▶ [THE PROBLEM]
Could you please reproduce the entries exactly, leaving out any pictures?

======== EXTRACTED MATERIAL

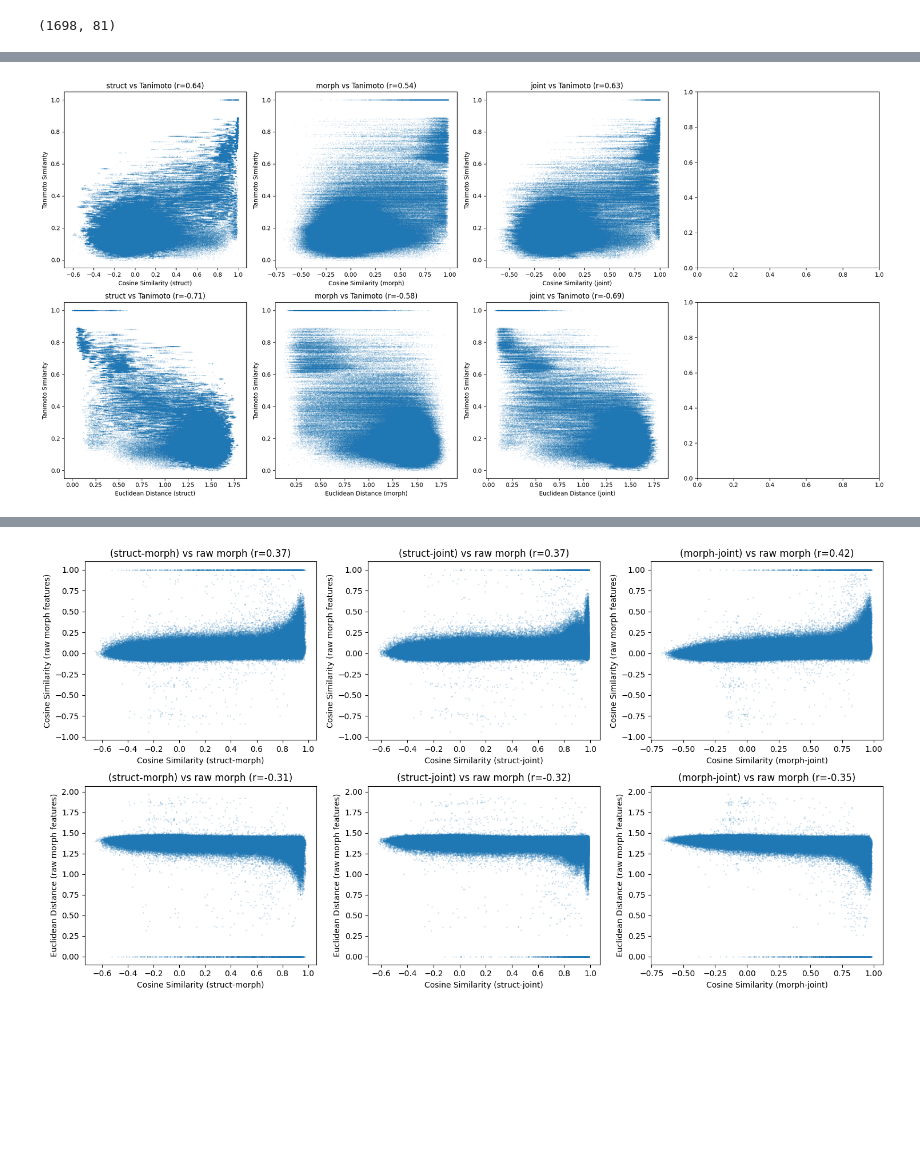
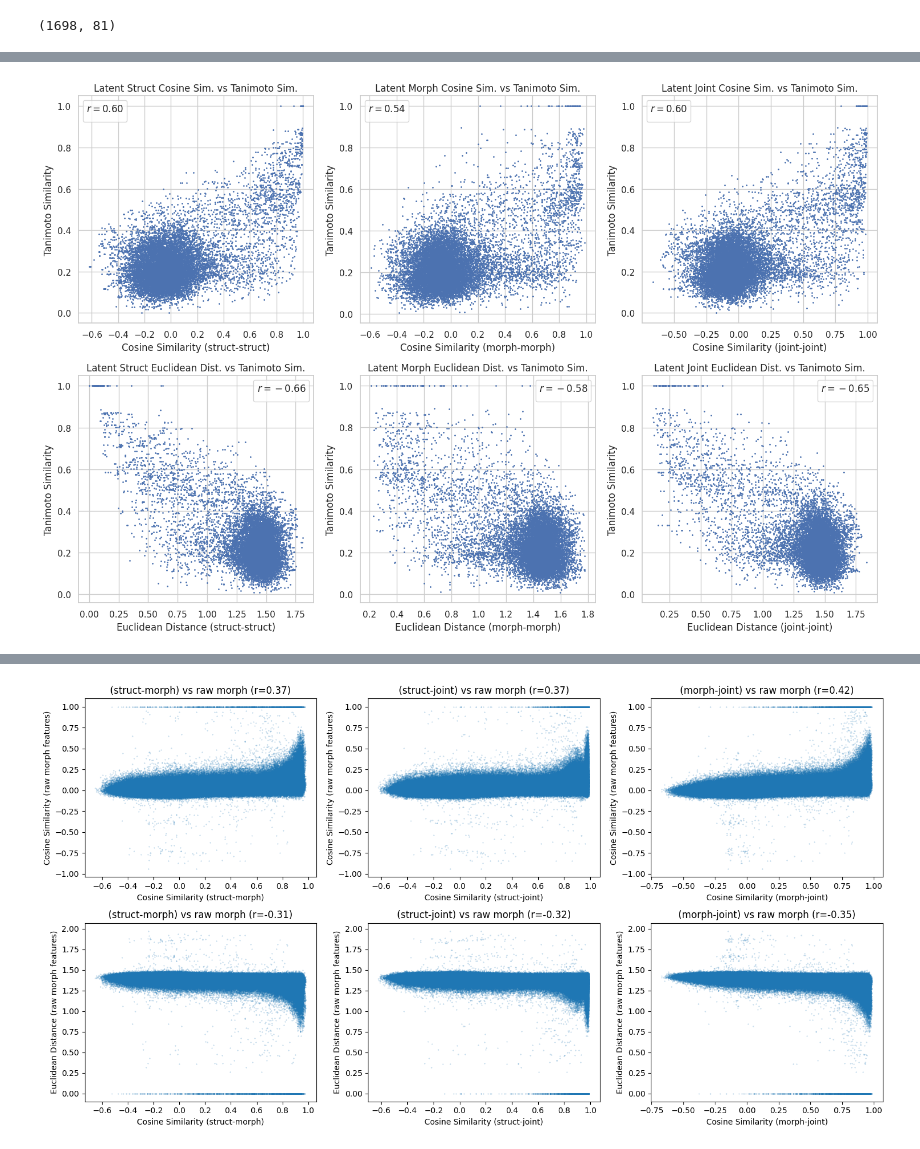
Before and after one commit to TheMatrixMaster/mmc-gene, a Jupyter notebook: multimodal_contrastive/analysis/evaluate_mmc_models.ipynb, the cells around one changed output, grey strips where cells are left out. Cells and saved outputs as stored; diff of their text form; code cells hidden in the pictures; blank space fills up the shorter version.

```diff
--- a/multimodal_contrastive/analysis/evaluate_mmc_models.ipynb
+++ b/multimodal_contrastive/analysis/evaluate_mmc_models.ipynb
@@ -14,6 +15,8 @@ from pytorch_lightning import (
 
 from utils import *
 from multimodal_contrastive.utils import utils
+# %%
+sns.set_theme(style="whitegrid")
 # %%
 # register custom resolvers if not already registered
 OmegaConf.register_new_resolver("sum", lambda input_list: np.sum(input_list), replace=True)
@@ -78,7 +74,8 @@ for idx in range(n_samples):
 # Load model from checkpoint
 # ckpt_path = "/home/mila/s/stephen.lu/gfn_gene/res/mmc/morph_struct.ckpt"
 # ckpt_path = "/home/mila/s/stephen.lu/scratch/mmc/omics-guided-gfn/05tjweok/checkpoints/epoch=22-step=2438.ckpt"
-ckpt_path = "/home/mila/s/stephen.lu/gfn_gene/res/mmc/morph_struct_90_step_val_loss.ckpt"
+# ckpt_path = "/home/mila/s/stephen.lu/gfn_gene/res/mmc/morph_struct_90_step_val_loss.ckpt"
+ckpt_path = "/home/mila/s/stephen.lu/gfn_gene/res/mmc/models/epoch=68-step=7314.ckpt"
 model: LightningModule = utils.instantiate_model(cfg)
 model = model.load_from_checkpoint(ckpt_path, map_location=device)
 model = model.eval()
@@ -122,7 +119,7 @@ p_representations["morph"].shape
 (1698, 1024)
 # %%
 # Use rdkit to get Morgan fingerprints for each molecule in mols
-mol_fps = get_molecular_fingerprints(p_mols, fp_type="morgan", radius=3, nbits=2048)
+mol_fps = get_molecular_fingerprints(p_mols, fp_type="morgan", nbits=2048)
 tanimoto_sim = get_molecular_similarity(mol_fps, "tanimoto")
 # %%
 # Get the raw domain data (gene expression & cell profiler features) from the dataloader
@@ -157,7 +154,7 @@ filtered_ge.shape
 mods_x = ['struct', 'morph', 'joint']
 mods_y = tanimoto_sim
 
-fig, ax = plt.subplots(2, 4, figsize=(20, 10))
+fig, ax = plt.subplots(2, 3, figsize=(15, 10))
 
 for idx, mod_x in enumerate(mods_x):
     x = get_pairwise_similarity(
@@ -167,11 +164,17 @@ for idx, mod_x in enumerate(mods_x):
     )
     x, y = get_values_from_dist_mat(x, mods_y, keep_diag=False)
     corr = np.corrcoef(x, y)
+    mod_x_label = mod_x.capitalize()
 
-    ax[0, idx].scatter(x, y, alpha=0.1, s=.5)
-    ax[0, idx].set_xlabel(f"Cosine Similarity ({mod_x})")
+    # Sample a subset of the data for visualization
+    rnd_idx = np.random.choice(len(x), 15000, replace=False)
+    x, y = x[rnd_idx], y[rnd_idx]
+
+    ax[0, idx].scatter(x, y, alpha=1, s=1)
+    ax[0, idx].set_xlabel(f"Cosine Similarity ({mod_x}-{mod_x})")
     ax[0, idx].set_ylabel("Tanimoto Similarity")
-    ax[0, idx].set_title(f"{mod_x} vs Tanimoto (r={corr[0, 1]:.2f})")
+    ax[0, idx].set_title(f"Latent {mod_x_label} Cosine Sim. vs Tanimoto Sim.")
+    ax[0, idx].legend(title=f"$r={corr[0, 1]:.2f}$", loc="upper left")
 
 for idx, mod_x in enumerate(mods_x):
     x = get_pairwise_similarity(
@@ -181,13 +184,19 @@ for idx, mod_x in enumerate(mods_x):
     )
     x, y = get_values_from_dist_mat(x, mods_y, keep_diag=False)
     corr = np.corrcoef(x, y)
+    mod_x_label = mod_x.capitalize()
 
-    ax[1, idx].scatter(x, y, alpha=0.1, s=.5)
-    ax[1, idx].set_xlabel(f"Euclidean Distance ({mod_x})")
+    # Sample a subset of the data for visualization
+    rnd_idx = np.random.choice(len(x), 15000, replace=False)
+    x, y = x[rnd_idx], y[rnd_idx]
+
+    ax[1, idx].scatter(x, y, alpha=1, s=1)
+    ax[1, idx].set_xlabel(f"Euclidean Distance ({mod_x}-{mod_x})")
     ax[1, idx].set_ylabel("Tanimoto Similarity")
-    ax[1, idx].set_title(f"{mod_x} vs Tanimoto (r={corr[0, 1]:.2f})")
+    ax[1, idx].set_title(f"Latent {mod_x_label} Euclidean Dist. vs Tanimoto Sim.")
+    ax[1, idx].legend(title=f"$r={corr[0, 1]:.2f}$", loc="upper right")
 
 plt.tight_layout()
-plt.savefig("single_modality_vs_tanimoto.png")
+plt.savefig("single_modality_vs_tanimoto.pdf", dpi=300, format="pdf")
 plt.show()
 # %% [output]
@@ -194,4 +209,4 @@ plt.show()
-[figure, old version]
+[figure, new version]
 # %%
 # plotting different modalities of the same samples against each other
 mods = ['struct', 'morph', 'joint']
```
Also changed, not shown: parts of 8 cells of this notebook, 4 other files.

================

▶ [EXERCISE RESPONSE]
Before and after one commit to TheMatrixMaster/mmc-gene, a Jupyter notebook: multimodal_contrastive/analysis/evaluate_mmc_models.ipynb, the cells around one changed output, grey strips where cells are left out. Cells and saved outputs as stored; diff of their text form; code cells hidden in the pictures; blank space fills up the shorter version.

```diff
--- a/multimodal_contrastive/analysis/evaluate_mmc_models.ipynb
+++ b/multimodal_contrastive/analysis/evaluate_mmc_models.ipynb
@@ -14,6 +15,8 @@ from pytorch_lightning import (
 
 from utils import *
 from multimodal_contrastive.utils import utils
+# %%
+sns.set_theme(style="whitegrid")
 # %%
 # register custom resolvers if not already registered
 OmegaConf.register_new_resolver("sum", lambda input_list: np.sum(input_list), replace=True)
@@ -78,7 +74,8 @@ for idx in range(n_samples):
 # Load model from checkpoint
 # ckpt_path = "/home/mila/s/stephen.lu/gfn_gene/res/mmc/morph_struct.ckpt"
 # ckpt_path = "/home/mila/s/stephen.lu/scratch/mmc/omics-guided-gfn/05tjweok/checkpoints/epoch=22-step=2438.ckpt"
-ckpt_path = "/home/mila/s/stephen.lu/gfn_gene/res/mmc/morph_struct_90_step_val_loss.ckpt"
+# ckpt_path = "/home/mila/s/stephen.lu/gfn_gene/res/mmc/morph_struct_90_step_val_loss.ckpt"
+ckpt_path = "/home/mila/s/stephen.lu/gfn_gene/res/mmc/models/epoch=68-step=7314.ckpt"
 model: LightningModule = utils.instantiate_model(cfg)
 model = model.load_from_checkpoint(ckpt_path, map_location=device)
 model = model.eval()
@@ -122,7 +119,7 @@ p_representations["morph"].shape
 (1698, 1024)
 # %%
 # Use rdkit to get Morgan fingerprints for each molecule in mols
-mol_fps = get_molecular_fingerprints(p_mols, fp_type="morgan", radius=3, nbits=2048)
+mol_fps = get_molecular_fingerprints(p_mols, fp_type="morgan", nbits=2048)
 tanimoto_sim = get_molecular_similarity(mol_fps, "tanimoto")
 # %%
 # Get the raw domain data (gene expression & cell profiler features) from the dataloader
@@ -157,7 +154,7 @@ filtered_ge.shape
 mods_x = ['struct', 'morph', 'joint']
 mods_y = tanimoto_sim
 
-fig, ax = plt.subplots(2, 4, figsize=(20, 10))
+fig, ax = plt.subplots(2, 3, figsize=(15, 10))
 
 for idx, mod_x in enumerate(mods_x):
     x = get_pairwise_similarity(
@@ -167,11 +164,17 @@ for idx, mod_x in enumerate(mods_x):
     )
     x, y = get_values_from_dist_mat(x, mods_y, keep_diag=False)
     corr = np.corrcoef(x, y)
+    mod_x_label = mod_x.capitalize()
 
-    ax[0, idx].scatter(x, y, alpha=0.1, s=.5)
-    ax[0, idx].set_xlabel(f"Cosine Similarity ({mod_x})")
+    # Sample a subset of the data for visualization
+    rnd_idx = np.random.choice(len(x), 15000, replace=False)
+    x, y = x[rnd_idx], y[rnd_idx]
+
+    ax[0, idx].scatter(x, y, alpha=1, s=1)
+    ax[0, idx].set_xlabel(f"Cosine Similarity ({mod_x}-{mod_x})")
     ax[0, idx].set_ylabel("Tanimoto Similarity")
-    ax[0, idx].set_title(f"{mod_x} vs Tanimoto (r={corr[0, 1]:.2f})")
+    ax[0, idx].set_title(f"Latent {mod_x_label} Cosine Sim. vs Tanimoto Sim.")
+    ax[0, idx].legend(title=f"$r={corr[0, 1]:.2f}$", loc="upper left")
 
 for idx, mod_x in enumerate(mods_x):
     x = get_pairwise_similarity(
@@ -181,13 +184,19 @@ for idx, mod_x in enumerate(mods_x):
     )
     x, y = get_values_from_dist_mat(x, mods_y, keep_diag=False)
     corr = np.corrcoef(x, y)
+    mod_x_label = mod_x.capitalize()
 
-    ax[1, idx].scatter(x, y, alpha=0.1, s=.5)
-    ax[1, idx].set_xlabel(f"Euclidean Distance ({mod_x})")
+    # Sample a subset of the data for visualization
+    rnd_idx = np.random.choice(len(x), 15000, replace=False)
+    x, y = x[rnd_idx], y[rnd_idx]
+
+    ax[1, idx].scatter(x, y, alpha=1, s=1)
+    ax[1, idx].set_xlabel(f"Euclidean Distance ({mod_x}-{mod_x})")
     ax[1, idx].set_ylabel("Tanimoto Similarity")
-    ax[1, idx].set_title(f"{mod_x} vs Tanimoto (r={corr[0, 1]:.2f})")
+    ax[1, idx].set_title(f"Latent {mod_x_label} Euclidean Dist. vs Tanimoto Sim.")
+    ax[1, idx].legend(title=f"$r={corr[0, 1]:.2f}$", loc="upper right")
 
 plt.tight_layout()
-plt.savefig("single_modality_vs_tanimoto.png")
+plt.savefig("single_modality_vs_tanimoto.pdf", dpi=300, format="pdf")
 plt.show()
 # %% [output]
@@ -194,4 +209,4 @@ plt.show()
-[figure, old version]
+[figure, new version]
 # %%
 # plotting different modalities of the same samples against each other
 mods = ['struct', 'morph', 'joint']
```
Also changed, not shown: parts of 8 cells of this notebook, 4 other files.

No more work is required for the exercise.